▶ [Exercise goal]:
Below are some records; write them all out again exactly.

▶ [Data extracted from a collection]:
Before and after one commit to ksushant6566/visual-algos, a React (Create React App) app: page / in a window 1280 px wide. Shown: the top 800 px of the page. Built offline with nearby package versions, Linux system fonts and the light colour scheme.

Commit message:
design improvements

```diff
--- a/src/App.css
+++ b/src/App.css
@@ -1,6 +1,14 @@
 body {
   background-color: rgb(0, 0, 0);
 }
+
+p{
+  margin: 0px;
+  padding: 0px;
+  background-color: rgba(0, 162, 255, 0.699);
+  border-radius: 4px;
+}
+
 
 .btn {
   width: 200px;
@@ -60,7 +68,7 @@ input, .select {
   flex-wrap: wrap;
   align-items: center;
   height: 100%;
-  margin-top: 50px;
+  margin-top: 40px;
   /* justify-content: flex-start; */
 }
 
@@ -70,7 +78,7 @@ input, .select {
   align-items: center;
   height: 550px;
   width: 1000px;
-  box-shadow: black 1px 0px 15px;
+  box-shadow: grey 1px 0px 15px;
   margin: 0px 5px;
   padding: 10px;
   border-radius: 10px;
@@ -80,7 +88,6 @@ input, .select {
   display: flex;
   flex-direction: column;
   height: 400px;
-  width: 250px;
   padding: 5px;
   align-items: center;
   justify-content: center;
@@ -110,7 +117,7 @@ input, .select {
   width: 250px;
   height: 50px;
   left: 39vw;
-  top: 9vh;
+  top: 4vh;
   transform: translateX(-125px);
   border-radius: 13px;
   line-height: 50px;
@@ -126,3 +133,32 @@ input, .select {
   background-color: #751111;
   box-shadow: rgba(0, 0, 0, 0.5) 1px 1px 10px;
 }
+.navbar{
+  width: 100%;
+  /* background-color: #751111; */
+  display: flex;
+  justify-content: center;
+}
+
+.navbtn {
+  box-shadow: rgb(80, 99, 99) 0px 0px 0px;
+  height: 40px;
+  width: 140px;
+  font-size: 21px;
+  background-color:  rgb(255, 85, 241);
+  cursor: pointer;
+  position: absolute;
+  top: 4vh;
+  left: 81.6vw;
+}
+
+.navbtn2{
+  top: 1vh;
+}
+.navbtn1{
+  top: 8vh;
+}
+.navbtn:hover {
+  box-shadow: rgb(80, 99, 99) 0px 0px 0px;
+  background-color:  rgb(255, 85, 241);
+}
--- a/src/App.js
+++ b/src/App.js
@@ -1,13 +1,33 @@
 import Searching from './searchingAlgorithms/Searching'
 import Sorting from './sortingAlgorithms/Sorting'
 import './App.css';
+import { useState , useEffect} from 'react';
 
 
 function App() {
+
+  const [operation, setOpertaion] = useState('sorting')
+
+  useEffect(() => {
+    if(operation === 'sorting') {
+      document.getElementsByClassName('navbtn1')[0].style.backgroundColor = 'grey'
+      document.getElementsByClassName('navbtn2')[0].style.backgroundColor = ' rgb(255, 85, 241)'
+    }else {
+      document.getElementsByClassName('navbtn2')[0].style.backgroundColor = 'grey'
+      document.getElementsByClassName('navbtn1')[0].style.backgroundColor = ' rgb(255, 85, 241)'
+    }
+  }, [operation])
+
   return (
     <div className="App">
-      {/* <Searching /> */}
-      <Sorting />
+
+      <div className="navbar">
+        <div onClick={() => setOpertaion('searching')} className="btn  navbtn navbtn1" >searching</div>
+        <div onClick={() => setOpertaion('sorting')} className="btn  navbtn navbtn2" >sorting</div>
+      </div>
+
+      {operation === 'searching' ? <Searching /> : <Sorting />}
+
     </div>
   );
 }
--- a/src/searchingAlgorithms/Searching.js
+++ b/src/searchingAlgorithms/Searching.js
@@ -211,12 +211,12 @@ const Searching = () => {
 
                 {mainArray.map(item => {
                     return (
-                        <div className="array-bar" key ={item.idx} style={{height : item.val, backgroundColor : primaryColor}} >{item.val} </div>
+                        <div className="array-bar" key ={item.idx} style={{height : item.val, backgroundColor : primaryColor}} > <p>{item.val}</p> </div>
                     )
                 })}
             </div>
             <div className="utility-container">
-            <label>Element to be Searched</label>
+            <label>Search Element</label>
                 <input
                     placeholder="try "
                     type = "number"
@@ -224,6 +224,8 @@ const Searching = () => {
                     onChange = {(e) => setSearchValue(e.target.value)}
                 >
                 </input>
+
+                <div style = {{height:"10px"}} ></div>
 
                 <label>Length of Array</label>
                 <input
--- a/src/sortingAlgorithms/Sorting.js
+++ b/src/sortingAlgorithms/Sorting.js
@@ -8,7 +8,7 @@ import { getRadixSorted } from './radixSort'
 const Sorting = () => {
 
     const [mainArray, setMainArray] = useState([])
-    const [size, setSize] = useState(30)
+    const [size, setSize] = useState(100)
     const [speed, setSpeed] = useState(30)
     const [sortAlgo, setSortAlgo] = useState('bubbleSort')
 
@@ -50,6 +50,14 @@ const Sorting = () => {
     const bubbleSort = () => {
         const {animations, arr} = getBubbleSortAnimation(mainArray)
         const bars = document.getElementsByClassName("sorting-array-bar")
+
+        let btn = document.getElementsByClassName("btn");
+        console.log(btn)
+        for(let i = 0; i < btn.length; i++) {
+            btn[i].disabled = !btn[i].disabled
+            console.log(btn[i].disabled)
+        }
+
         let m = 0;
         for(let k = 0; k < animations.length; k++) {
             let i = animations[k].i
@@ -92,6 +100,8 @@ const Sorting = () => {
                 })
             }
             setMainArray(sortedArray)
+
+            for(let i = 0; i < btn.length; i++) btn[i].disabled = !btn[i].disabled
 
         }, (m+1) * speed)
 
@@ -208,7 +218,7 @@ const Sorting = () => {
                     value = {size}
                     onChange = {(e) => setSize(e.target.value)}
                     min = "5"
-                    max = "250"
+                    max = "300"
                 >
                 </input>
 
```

▶ [Task answer]:
Before and after one commit to ksushant6566/visual-algos, a React (Create React App) app: page / in a window 1280 px wide. Shown: the top 800 px of the page. Built offline with nearby package versions, Linux system fonts and the light colour scheme.

Commit message:
design improvements

```diff
--- a/src/App.css
+++ b/src/App.css
@@ -1,6 +1,14 @@
 body {
   background-color: rgb(0, 0, 0);
 }
+
+p{
+  margin: 0px;
+  padding: 0px;
+  background-color: rgba(0, 162, 255, 0.699);
+  border-radius: 4px;
+}
+
 
 .btn {
   width: 200px;
@@ -60,7 +68,7 @@ input, .select {
   flex-wrap: wrap;
   align-items: center;
   height: 100%;
-  margin-top: 50px;
+  margin-top: 40px;
   /* justify-content: flex-start; */
 }
 
@@ -70,7 +78,7 @@ input, .select {
   align-items: center;
   height: 550px;
   width: 1000px;
-  box-shadow: black 1px 0px 15px;
+  box-shadow: grey 1px 0px 15px;
   margin: 0px 5px;
   padding: 10px;
   border-radius: 10px;
@@ -80,7 +88,6 @@ input, .select {
   display: flex;
   flex-direction: column;
   height: 400px;
-  width: 250px;
   padding: 5px;
   align-items: center;
   justify-content: center;
@@ -110,7 +117,7 @@ input, .select {
   width: 250px;
   height: 50px;
   left: 39vw;
-  top: 9vh;
+  top: 4vh;
   transform: translateX(-125px);
   border-radius: 13px;
   line-height: 50px;
@@ -126,3 +133,32 @@ input, .select {
   background-color: #751111;
   box-shadow: rgba(0, 0, 0, 0.5) 1px 1px 10px;
 }
+.navbar{
+  width: 100%;
+  /* background-color: #751111; */
+  display: flex;
+  justify-content: center;
+}
+
+.navbtn {
+  box-shadow: rgb(80, 99, 99) 0px 0px 0px;
+  height: 40px;
+  width: 140px;
+  font-size: 21px;
+  background-color:  rgb(255, 85, 241);
+  cursor: pointer;
+  position: absolute;
+  top: 4vh;
+  left: 81.6vw;
+}
+
+.navbtn2{
+  top: 1vh;
+}
+.navbtn1{
+  top: 8vh;
+}
+.navbtn:hover {
+  box-shadow: rgb(80, 99, 99) 0px 0px 0px;
+  background-color:  rgb(255, 85, 241);
+}
--- a/src/App.js
+++ b/src/App.js
@@ -1,13 +1,33 @@
 import Searching from './searchingAlgorithms/Searching'
 import Sorting from './sortingAlgorithms/Sorting'
 import './App.css';
+import { useState , useEffect} from 'react';
 
 
 function App() {
+
+  const [operation, setOpertaion] = useState('sorting')
+
+  useEffect(() => {
+    if(operation === 'sorting') {
+      document.getElementsByClassName('navbtn1')[0].style.backgroundColor = 'grey'
+      document.getElementsByClassName('navbtn2')[0].style.backgroundColor = ' rgb(255, 85, 241)'
+    }else {
+      document.getElementsByClassName('navbtn2')[0].style.backgroundColor = 'grey'
+      document.getElementsByClassName('navbtn1')[0].style.backgroundColor = ' rgb(255, 85, 241)'
+    }
+  }, [operation])
+
   return (
     <div className="App">
-      {/* <Searching /> */}
-      <Sorting />
+
+      <div className="navbar">
+        <div onClick={() => setOpertaion('searching')} className="btn  navbtn navbtn1" >searching</div>
+        <div onClick={() => setOpertaion('sorting')} className="btn  navbtn navbtn2" >sorting</div>
+      </div>
+
+      {operation === 'searching' ? <Searching /> : <Sorting />}
+
     </div>
   );
 }
--- a/src/searchingAlgorithms/Searching.js
+++ b/src/searchingAlgorithms/Searching.js
@@ -211,12 +211,12 @@ const Searching = () => {
 
                 {mainArray.map(item => {
                     return (
-                        <div className="array-bar" key ={item.idx} style={{height : item.val, backgroundColor : primaryColor}} >{item.val} </div>
+                        <div className="array-bar" key ={item.idx} style={{height : item.val, backgroundColor : primaryColor}} > <p>{item.val}</p> </div>
                     )
                 })}
             </div>
             <div className="utility-container">
-            <label>Element to be Searched</label>
+            <label>Search Element</label>
                 <input
                     placeholder="try "
                     type = "number"
@@ -224,6 +224,8 @@ const Searching = () => {
                     onChange = {(e) => setSearchValue(e.target.value)}
                 >
                 </input>
+
+                <div style = {{height:"10px"}} ></div>
 
                 <label>Length of Array</label>
                 <input
--- a/src/sortingAlgorithms/Sorting.js
+++ b/src/sortingAlgorithms/Sorting.js
@@ -8,7 +8,7 @@ import { getRadixSorted } from './radixSort'
 const Sorting = () => {
 
     const [mainArray, setMainArray] = useState([])
-    const [size, setSize] = useState(30)
+    const [size, setSize] = useState(100)
     const [speed, setSpeed] = useState(30)
     const [sortAlgo, setSortAlgo] = useState('bubbleSort')
 
@@ -50,6 +50,14 @@ const Sorting = () => {
     const bubbleSort = () => {
         const {animations, arr} = getBubbleSortAnimation(mainArray)
         const bars = document.getElementsByClassName("sorting-array-bar")
+
+        let btn = document.getElementsByClassName("btn");
+        console.log(btn)
+        for(let i = 0; i < btn.length; i++) {
+            btn[i].disabled = !btn[i].disabled
+            console.log(btn[i].disabled)
+        }
+
         let m = 0;
         for(let k = 0; k < animations.length; k++) {
             let i = animations[k].i
@@ -92,6 +100,8 @@ const Sorting = () => {
                 })
             }
             setMainArray(sortedArray)
+
+            for(let i = 0; i < btn.length; i++) btn[i].disabled = !btn[i].disabled
 
         }, (m+1) * speed)
 
@@ -208,7 +218,7 @@ const Sorting = () => {
                     value = {size}
                     onChange = {(e) => setSize(e.target.value)}
                     min = "5"
-                    max = "250"
+                    max = "300"
                 >
                 </input>
 
```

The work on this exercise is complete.